RESEARCH – Inclusion “20.20”, the effects of lockdown on the most vulnerable pupils

Covid-19 has imposed changes on society and individuals. One of the sectors that has had to adapt to it with the greatest speed is the school sector. And in addition to teachers, pupils, particularly the most vulnerable ones, have also been challenged.
The Center for the Study and Research on Disability and Marginality (CeDisMa) of the Università Cattolica del Sacro Cuore, carried out the research “FocuScuola. Inclusione 20.20,” with the aim of exploring the state of the art of inclusive processes upon return to attendance after the first lockdown period.
We sincerely thank the thousands of teachers, educators and school leaders who responded passionately to the survey proposed to them.
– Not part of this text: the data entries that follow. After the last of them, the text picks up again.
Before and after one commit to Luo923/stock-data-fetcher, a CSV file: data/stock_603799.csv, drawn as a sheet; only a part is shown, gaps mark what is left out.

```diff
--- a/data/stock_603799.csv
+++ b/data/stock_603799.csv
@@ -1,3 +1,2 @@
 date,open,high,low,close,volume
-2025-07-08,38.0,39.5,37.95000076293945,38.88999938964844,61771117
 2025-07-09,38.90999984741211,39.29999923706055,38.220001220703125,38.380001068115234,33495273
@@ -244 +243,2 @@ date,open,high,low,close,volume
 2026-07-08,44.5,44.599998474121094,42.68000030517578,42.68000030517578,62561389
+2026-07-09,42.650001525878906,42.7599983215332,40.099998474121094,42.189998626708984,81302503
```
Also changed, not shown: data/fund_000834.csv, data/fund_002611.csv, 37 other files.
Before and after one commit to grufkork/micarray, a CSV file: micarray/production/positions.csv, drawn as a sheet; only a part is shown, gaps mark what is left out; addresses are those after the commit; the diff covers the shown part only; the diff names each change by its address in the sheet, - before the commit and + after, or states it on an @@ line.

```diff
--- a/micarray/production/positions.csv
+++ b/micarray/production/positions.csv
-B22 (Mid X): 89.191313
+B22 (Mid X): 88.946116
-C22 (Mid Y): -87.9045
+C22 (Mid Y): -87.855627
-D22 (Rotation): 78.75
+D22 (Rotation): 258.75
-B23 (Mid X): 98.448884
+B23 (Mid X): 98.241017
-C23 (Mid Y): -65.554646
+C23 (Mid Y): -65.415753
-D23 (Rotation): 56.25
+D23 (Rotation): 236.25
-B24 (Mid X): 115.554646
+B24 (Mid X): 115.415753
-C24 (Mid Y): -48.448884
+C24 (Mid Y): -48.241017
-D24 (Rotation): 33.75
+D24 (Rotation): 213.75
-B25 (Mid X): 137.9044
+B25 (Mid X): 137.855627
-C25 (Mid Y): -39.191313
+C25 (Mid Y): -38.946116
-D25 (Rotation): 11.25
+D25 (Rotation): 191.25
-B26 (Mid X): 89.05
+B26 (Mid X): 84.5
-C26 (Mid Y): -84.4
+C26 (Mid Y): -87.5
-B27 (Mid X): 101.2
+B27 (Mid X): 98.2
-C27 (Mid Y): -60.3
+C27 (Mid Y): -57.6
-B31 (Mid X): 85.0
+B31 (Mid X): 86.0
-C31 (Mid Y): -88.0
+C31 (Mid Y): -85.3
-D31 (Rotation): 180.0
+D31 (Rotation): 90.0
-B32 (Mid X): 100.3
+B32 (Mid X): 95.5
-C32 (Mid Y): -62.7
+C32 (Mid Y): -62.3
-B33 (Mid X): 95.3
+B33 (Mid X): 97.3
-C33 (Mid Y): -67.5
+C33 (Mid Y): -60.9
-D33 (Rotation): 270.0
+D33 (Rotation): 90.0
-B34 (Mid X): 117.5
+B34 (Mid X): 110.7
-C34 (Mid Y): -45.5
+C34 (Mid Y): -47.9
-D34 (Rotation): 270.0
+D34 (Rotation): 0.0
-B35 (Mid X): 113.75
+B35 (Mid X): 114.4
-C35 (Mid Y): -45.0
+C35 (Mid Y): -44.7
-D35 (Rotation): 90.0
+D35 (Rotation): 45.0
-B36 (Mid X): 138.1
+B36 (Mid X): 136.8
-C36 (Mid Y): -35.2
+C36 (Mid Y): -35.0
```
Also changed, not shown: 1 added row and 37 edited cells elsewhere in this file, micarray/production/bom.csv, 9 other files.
The research team was coordinated by Prof. Luigi d’Alonzo, director of CeDisMa, and included Profs. Elena Zanfroni, Silvia Maggiolini, Gianni Zampieri and Roberta Sala.

Read the complete article


The main indicator of the seriousness of the epidemiological situation that Italy found itself facing in March, next to the closure of nonessential activities, was certainly the closure of schools of all levels.
In fact, school is an essential activity that the much-talked-about distance learning, however inevitable, can never replace. It is not useful especially for the education of children and young people with disabilities and special educational needs, for whom approach and stimulation provided by specialized professionals in the field of education are essential to preserve the progress achieved.
The CeDisMa – Center for Studies and Research on Disability and Marginality of the Università Cattolica del Sacro Cuore promoted the research “Focus Inclusion 20.20,” in order to understand what approaches were the most functional, in this complex period, to the inclusion of pupils with special educational needs. We talked about it with the Director, Prof. Luigi d’Alonzo, Professor of Special Pedagogy at the Catholic University.

The outbreak of the Covid-19 pandemic has been a bolt from the blue for everyone. What aspects of the lives of people with disabilities has it impacted most dramatically?
“Certainly the greatest impact has been on school-age children and young people living with a condition of disability or disorder, and who have run the real-not certainly “virtual”-risk of being completely excluded by an educational management system that has revealed quite a few limitations.
The same difficulty has been faced by young people and adults, for whom the possibility of attending centers or educational services that play a crucial role in the realization of an authentic life project has disappeared.
Last but not least, the families involved, who have often found themselves to be the only caregivers on whom educational and caregiving tasks and responsibilities have rested.”
A not insignificant educational gap, in short, which teachers have tried to address by working on a variety of areas. “From an initial analysis of the responses to the “Focus inclusion20.20″ research questionnaire,” says Prof. D’Alonzo, “the importance of adequate planning of reception activities emerged, the need to detect possible new emerging needs on the part of children with special educational needs, but also of their peers; or again, the importance of continuing to ensure fundamental goals on the level of inclusion of everyone and each pupil.
The idea of inclusion within the classroom context, moreover, was also underscored by the DPCM of last November 5, which encourages active collaboration on the part of principals, teachers and families to foster “the attendance of the pupil with disabilities, consistent with the IEP, in the context of also involving, where possible, a group of pupils in the class” in order to avoid an even greater feeling of isolation for pupils, who would feel even more lost if they returned to one of the most stimulating places for them but without their peers.
Schools are one of the most dynamic areas of our society, and “the training of teachers, educators and school staff has always played a fundamental role in constantly enriching their skills, useful for responding to the many transformations that this context has experienced”.
In light of a challenge as daunting as the one into which we have been so abruptly catapulted, the debate regarding such a delicate topic and the need for solutions is certainly becoming more pressing: “there is an urgent need to increase special pedagogical skills in teacher training, those that can foster understanding of problems and the satisfaction of the needs of vulnerable learners, in order to arise a serious reflection that, hopefully, also looks to a less immediate future.”